Before we start counting malaria out for World Malaria Day 2009, it is still valuable to look back at the disease that knows no borders (WMD 2008).Â The Angolan-Namibian border in particular recently came into the news: “The Health Ministries of Angola and of Namibia wish to collaborate, soon, in the combat to malaria and HIV/AIDS along the common border, in order to find solutions that guarantee better living conditions of the local population.” The WHO Regional Director was also involved in the coordination “mainly aimed at assessing the activities of health centres lying along the common border.”
Both Angola and Namibia have Global Fund malaria grants. Even though much of this border area has seasonal, unstable malaria, it still has malaria, and coordinated efforts will protect both countries. Angola, with US PMI assistance, is also targeting some of the border provinces for indoor residual spraying (IRS), which is an ideal intervention in such an environment. Namibia is also implementing IRS.
Borders are not always friendly places, and cross-border problems may threaten gains against malaria. Reports from Rwanda show major progress against malaria. Sievers and colleagues suggest that, “both admissions for malaria and laboratory markers of clinical disease among children may be rapidly reduced following community-based malaria control efforts.” Otten et al. likewise note that a “combination of mass distribution of LLIN to all children <5 years or all households and nationwide distribution of ACT in the public sector was associated with substantial declines of in-patient malaria cases and deaths in Rwanda …”Â In terms of IRS, “Health centers in Rwanda’s Kigali province have reported a 30% decrease in malaria cases since the country initiated an indoor-insecticide spraying program in 2007.”
One wonders how gains in Rwanda can be maintained when there is frequent flare up of fighting on the western border in DRC, a challenge which has roots in Rwanda itself.Â Mass displacement of people due to violence creates hunger and disease.Â The BBC reported in August 2008 that only a tiny fraction of deaths have been due to violence. “Most died for mundane reasons associated with malnutrition, simple diseases or childbirth.” These people also die because, “Functioning public hospitals and clinics are rare – and those that do exist are in an appalling condition.”
Then to the north is Uganda where the Daily Monitor reported in November 2008 that, “The National Medical Stores has reduced the amount of malaria drugs it supplies to government hospitals by half due to dwindling stocks.” Malaria, either in mosquitoes or people, is not going to sit at the borders waiting for a visa to cross.

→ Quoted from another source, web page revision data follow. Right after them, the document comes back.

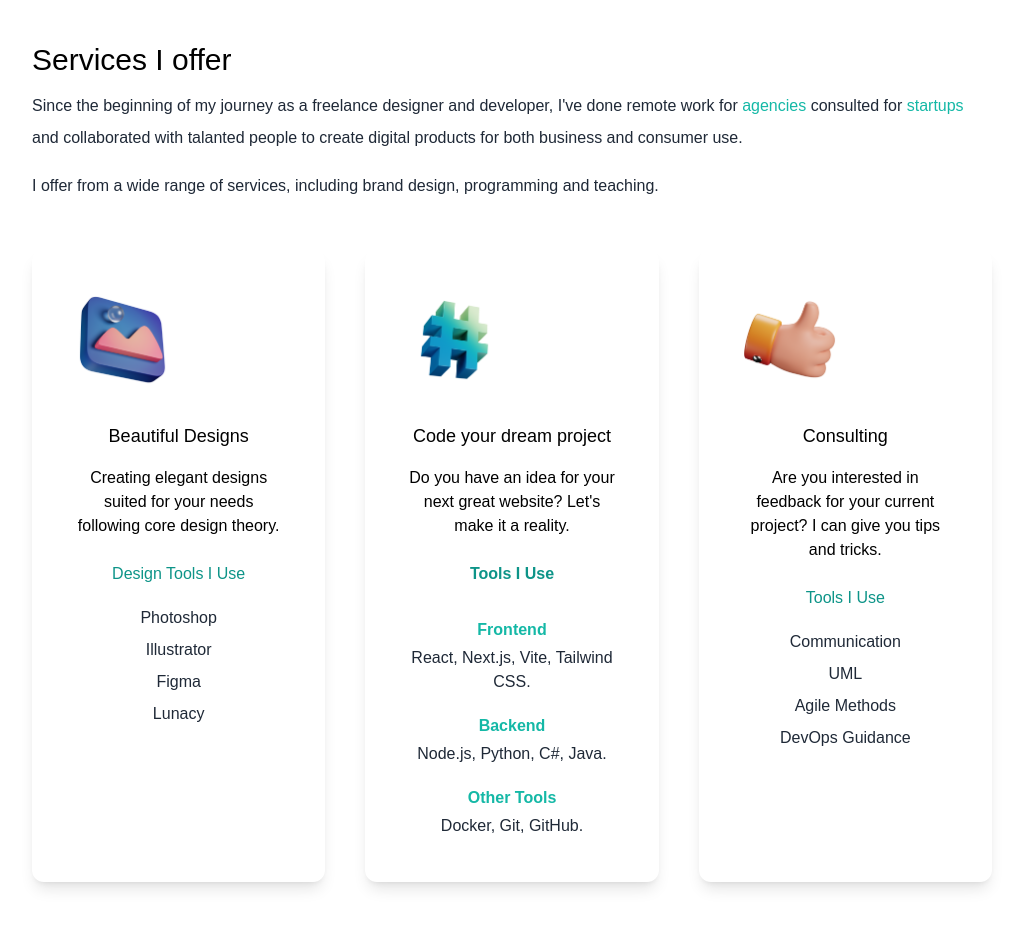
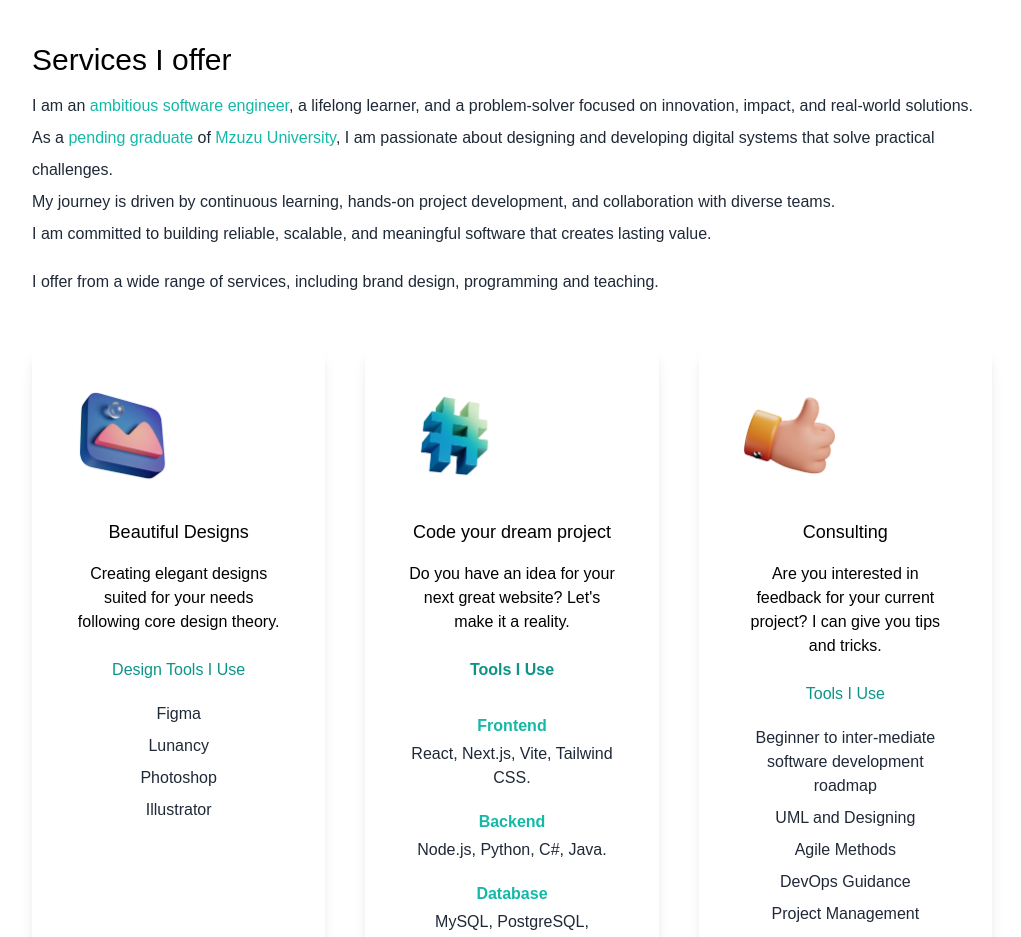
Before and after one commit to Gas-Liom/MyPortifolio, a Next.js app: page / in a window 1280 px wide. Shown: the part 986-1923 px from the top of the page, without its empty margins (128-1149 px from the left). Built offline with nearby package versions, Linux system fonts and the light colour scheme.

Commit message:
more and more changes

```diff
--- a/pages/index.js
+++ b/pages/index.js
@@ -85,12 +85,22 @@ export default function Home() {
           <div>
             <h3 className="text-3xl py-1 dark:text-white ">Services I offer</h3>
             <p className="text-md py-2 leading-8 text-gray-800 dark:text-gray-200">
-              Since the beginning of my journey as a freelance designer and
-              developer, I've done remote work for
-              <span className="text-teal-500"> agencies </span>
-              consulted for <span className="text-teal-500">startups </span>
-              and collaborated with talanted people to create digital products
-              for both business and consumer use.
+              <p className="text-gray-800">
+                      I am an <span className="text-teal-500">ambitious software engineer</span>, a
+                      lifelong learner, and a problem-solver focused on innovation, impact, and
+                      real-world solutions.
+                      <br />
+                      As a <span className="text-teal-500">pending graduate</span> of
+                      <span className="text-teal-500"> Mzuzu University</span>, I am passionate about
+                      designing and developing digital systems that solve practical challenges.
+                      <br />
+                      My journey is driven by continuous learning, hands-on project development, and
+                      collaboration with diverse teams.
+                      <br />
+                      I am committed to building reliable, scalable, and meaningful software that
+                      creates lasting value.
+                    </p>
+
             </p>
             <p className="text-md py-2 leading-8 text-gray-800 dark:text-gray-200">
               I offer from a wide range of services, including brand design,
@@ -107,10 +117,10 @@ export default function Home() {
                 design theory.
               </p>
               <h4 className="py-4 text-teal-600">Design Tools I Use</h4>
+              <p className="text-gray-800 py-1">Figma</p>
+              <p className="text-gray-800 py-1">Lunancy</p>
               <p className="text-gray-800 py-1">Photoshop</p>
               <p className="text-gray-800 py-1">Illustrator</p>
-              <p className="text-gray-800 py-1">Figma</p>
-              <p className="text-gray-800 py-1">Lunacy</p>
             </div>
 
            <div className="text-center shadow-lg p-10 rounded-xl my-10 dark:bg-white flex-1">
@@ -135,6 +145,12 @@ export default function Home() {
                               Node.js, Python, C#, Java.
                             </p>
 
+                            {/* Database */}
+                            <h5 className="text-teal-500 font-semibold pt-4">Database</h5>
+                            <p className="text-gray-800 py-1">
+                              MySQL, PostgreSQL, MongoDB.
+                            </p>
+
                             {/* Other Tools */}
                             <h5 className="text-teal-500 font-semibold pt-4">Other Tools</h5>
                             <p className="text-gray-800 py-1">
@@ -149,10 +165,12 @@ export default function Home() {
                 Are you interested in feedback for your current project? I can give you tips and tricks.
               </p>
               <h4 className="py-4 text-teal-600">Tools I Use</h4>
-              <p className="text-gray-800 py-1">Communication</p>
-              <p className="text-gray-800 py-1">UML</p>
+              <p className="text-gray-800 py-1">Beginner to inter-mediate software development roadmap</p>
+              <p className="text-gray-800 py-1">UML and Designing</p>
               <p className="text-gray-800 py-1">Agile Methods</p>
               <p className="text-gray-800 py-1">DevOps Guidance</p>
+              <p className="text-gray-800 py-1">Project Management</p>
+              <p className="text-gray-800 py-1">Git and GitHub</p>
             </div>
           </div>
         </section>
```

The Africa Union, which appears to be a central organization when it comes to addressing border issues on the continent has made some statements about malaria control. A 2007 AU Communique announced the launch of the “African Malaria Elimination Campaign.” The communique recommends …
… strong surveillance and health information systems as appropriate and strong inter-country and cross border collaboration are critical in order to achieve reduction in the burden. Once this stage is completed, the duration of which depends on the efforts and achievements of individual countries, this group of countries would subsequently aim to move on to the stage of malaria elimination.
The communique goes further to suggest the following strategy: “Building of inter-country and cross border initiatives and efforts including encouraging cross border cooperation and management to sustain areas freed of malaria.”Â To become a reality such recommendations need to be backed with active efforts to reduce cross-border tensions and conflict. The Angola-Namibia example should be followed if malaria will truly be eliminated from Africa.